### Exercise objective
Each record is to be copied exactly as written.

### Dataset excerpts
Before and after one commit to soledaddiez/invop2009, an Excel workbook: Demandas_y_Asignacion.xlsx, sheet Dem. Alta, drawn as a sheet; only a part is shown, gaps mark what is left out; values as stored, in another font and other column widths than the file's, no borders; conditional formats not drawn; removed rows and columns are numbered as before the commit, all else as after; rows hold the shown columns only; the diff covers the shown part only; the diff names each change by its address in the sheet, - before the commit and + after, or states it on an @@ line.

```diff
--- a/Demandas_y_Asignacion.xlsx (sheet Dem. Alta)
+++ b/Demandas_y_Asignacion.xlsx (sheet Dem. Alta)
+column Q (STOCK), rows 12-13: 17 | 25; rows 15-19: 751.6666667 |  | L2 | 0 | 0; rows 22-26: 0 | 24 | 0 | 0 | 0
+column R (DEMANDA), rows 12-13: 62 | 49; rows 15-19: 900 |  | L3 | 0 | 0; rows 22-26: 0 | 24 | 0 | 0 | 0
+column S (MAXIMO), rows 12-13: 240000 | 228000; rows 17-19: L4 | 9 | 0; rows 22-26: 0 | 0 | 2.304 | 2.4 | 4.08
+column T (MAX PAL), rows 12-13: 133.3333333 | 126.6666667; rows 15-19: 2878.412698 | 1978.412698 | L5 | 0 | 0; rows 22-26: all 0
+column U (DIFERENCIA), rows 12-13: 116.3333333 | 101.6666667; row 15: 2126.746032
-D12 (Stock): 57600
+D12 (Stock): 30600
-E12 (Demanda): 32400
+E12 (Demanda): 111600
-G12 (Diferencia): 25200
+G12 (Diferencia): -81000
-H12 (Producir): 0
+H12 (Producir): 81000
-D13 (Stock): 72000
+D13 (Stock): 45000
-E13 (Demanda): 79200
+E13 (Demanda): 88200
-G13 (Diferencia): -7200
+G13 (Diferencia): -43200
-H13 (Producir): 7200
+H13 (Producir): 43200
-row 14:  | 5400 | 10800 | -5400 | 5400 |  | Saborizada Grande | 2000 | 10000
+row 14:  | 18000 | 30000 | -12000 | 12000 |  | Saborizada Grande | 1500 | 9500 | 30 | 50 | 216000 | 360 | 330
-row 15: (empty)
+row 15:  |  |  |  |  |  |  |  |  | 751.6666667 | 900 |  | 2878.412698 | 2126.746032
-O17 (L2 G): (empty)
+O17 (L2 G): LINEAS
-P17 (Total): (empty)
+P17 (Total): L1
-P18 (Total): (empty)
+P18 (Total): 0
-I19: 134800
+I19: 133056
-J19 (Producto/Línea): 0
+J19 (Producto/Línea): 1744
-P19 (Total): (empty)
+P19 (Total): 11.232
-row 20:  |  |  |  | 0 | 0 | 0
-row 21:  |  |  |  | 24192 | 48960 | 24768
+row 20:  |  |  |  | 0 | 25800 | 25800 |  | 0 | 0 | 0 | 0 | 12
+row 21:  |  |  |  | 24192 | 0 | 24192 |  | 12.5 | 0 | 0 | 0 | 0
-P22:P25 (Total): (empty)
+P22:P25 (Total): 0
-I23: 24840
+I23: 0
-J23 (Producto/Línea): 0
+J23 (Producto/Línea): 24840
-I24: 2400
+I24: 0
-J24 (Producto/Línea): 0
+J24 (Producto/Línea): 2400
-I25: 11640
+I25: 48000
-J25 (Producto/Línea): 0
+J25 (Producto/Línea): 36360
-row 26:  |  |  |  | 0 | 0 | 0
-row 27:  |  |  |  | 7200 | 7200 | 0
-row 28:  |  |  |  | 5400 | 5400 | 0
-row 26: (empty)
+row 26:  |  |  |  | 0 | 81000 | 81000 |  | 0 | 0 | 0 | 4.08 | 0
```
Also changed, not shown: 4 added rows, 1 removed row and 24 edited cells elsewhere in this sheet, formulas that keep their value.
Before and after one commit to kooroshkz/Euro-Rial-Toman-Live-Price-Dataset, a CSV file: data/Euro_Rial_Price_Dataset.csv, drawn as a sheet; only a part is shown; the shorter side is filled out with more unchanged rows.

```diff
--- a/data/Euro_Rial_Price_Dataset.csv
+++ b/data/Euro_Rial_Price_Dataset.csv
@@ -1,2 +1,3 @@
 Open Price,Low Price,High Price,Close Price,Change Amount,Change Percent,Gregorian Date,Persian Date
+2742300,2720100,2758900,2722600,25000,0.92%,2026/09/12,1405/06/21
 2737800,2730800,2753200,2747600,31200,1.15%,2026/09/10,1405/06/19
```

### Answer space
Before and after one commit to soledaddiez/invop2009, an Excel workbook: Demandas_y_Asignacion.xlsx, sheet Dem. Alta, drawn as a sheet; only a part is shown, gaps mark what is left out; values as stored, in another font and other column widths than the file's, no borders; conditional formats not drawn; removed rows and columns are numbered as before the commit, all else as after; rows hold the shown columns only; the diff covers the shown part only; the diff names each change by its address in the sheet, - before the commit and + after, or states it on an @@ line.

```diff
--- a/Demandas_y_Asignacion.xlsx (sheet Dem. Alta)
+++ b/Demandas_y_Asignacion.xlsx (sheet Dem. Alta)
+column Q (STOCK), rows 12-13: 17 | 25; rows 15-19: 751.6666667 |  | L2 | 0 | 0; rows 22-26: 0 | 24 | 0 | 0 | 0
+column R (DEMANDA), rows 12-13: 62 | 49; rows 15-19: 900 |  | L3 | 0 | 0; rows 22-26: 0 | 24 | 0 | 0 | 0
+column S (MAXIMO), rows 12-13: 240000 | 228000; rows 17-19: L4 | 9 | 0; rows 22-26: 0 | 0 | 2.304 | 2.4 | 4.08
+column T (MAX PAL), rows 12-13: 133.3333333 | 126.6666667; rows 15-19: 2878.412698 | 1978.412698 | L5 | 0 | 0; rows 22-26: all 0
+column U (DIFERENCIA), rows 12-13: 116.3333333 | 101.6666667; row 15: 2126.746032
-D12 (Stock): 57600
+D12 (Stock): 30600
-E12 (Demanda): 32400
+E12 (Demanda): 111600
-G12 (Diferencia): 25200
+G12 (Diferencia): -81000
-H12 (Producir): 0
+H12 (Producir): 81000
-D13 (Stock): 72000
+D13 (Stock): 45000
-E13 (Demanda): 79200
+E13 (Demanda): 88200
-G13 (Diferencia): -7200
+G13 (Diferencia): -43200
-H13 (Producir): 7200
+H13 (Producir): 43200
-row 14:  | 5400 | 10800 | -5400 | 5400 |  | Saborizada Grande | 2000 | 10000
+row 14:  | 18000 | 30000 | -12000 | 12000 |  | Saborizada Grande | 1500 | 9500 | 30 | 50 | 216000 | 360 | 330
-row 15: (empty)
+row 15:  |  |  |  |  |  |  |  |  | 751.6666667 | 900 |  | 2878.412698 | 2126.746032
-O17 (L2 G): (empty)
+O17 (L2 G): LINEAS
-P17 (Total): (empty)
+P17 (Total): L1
-P18 (Total): (empty)
+P18 (Total): 0
-I19: 134800
+I19: 133056
-J19 (Producto/Línea): 0
+J19 (Producto/Línea): 1744
-P19 (Total): (empty)
+P19 (Total): 11.232
-row 20:  |  |  |  | 0 | 0 | 0
-row 21:  |  |  |  | 24192 | 48960 | 24768
+row 20:  |  |  |  | 0 | 25800 | 25800 |  | 0 | 0 | 0 | 0 | 12
+row 21:  |  |  |  | 24192 | 0 | 24192 |  | 12.5 | 0 | 0 | 0 | 0
-P22:P25 (Total): (empty)
+P22:P25 (Total): 0
-I23: 24840
+I23: 0
-J23 (Producto/Línea): 0
+J23 (Producto/Línea): 24840
-I24: 2400
+I24: 0
-J24 (Producto/Línea): 0
+J24 (Producto/Línea): 2400
-I25: 11640
+I25: 48000
-J25 (Producto/Línea): 0
+J25 (Producto/Línea): 36360
-row 26:  |  |  |  | 0 | 0 | 0
-row 27:  |  |  |  | 7200 | 7200 | 0
-row 28:  |  |  |  | 5400 | 5400 | 0
-row 26: (empty)
+row 26:  |  |  |  | 0 | 81000 | 81000 |  | 0 | 0 | 0 | 4.08 | 0
```
Also changed, not shown: 4 added rows, 1 removed row and 24 edited cells elsewhere in this sheet, formulas that keep their value.
Before and after one commit to kooroshkz/Euro-Rial-Toman-Live-Price-Dataset, a CSV file: data/Euro_Rial_Price_Dataset.csv, drawn as a sheet; only a part is shown; the shorter side is filled out with more unchanged rows.

```diff
--- a/data/Euro_Rial_Price_Dataset.csv
+++ b/data/Euro_Rial_Price_Dataset.csv
@@ -1,2 +1,3 @@
 Open Price,Low Price,High Price,Close Price,Change Amount,Change Percent,Gregorian Date,Persian Date
+2742300,2720100,2758900,2722600,25000,0.92%,2026/09/12,1405/06/21
 2737800,2730800,2753200,2747600,31200,1.15%,2026/09/10,1405/06/19
```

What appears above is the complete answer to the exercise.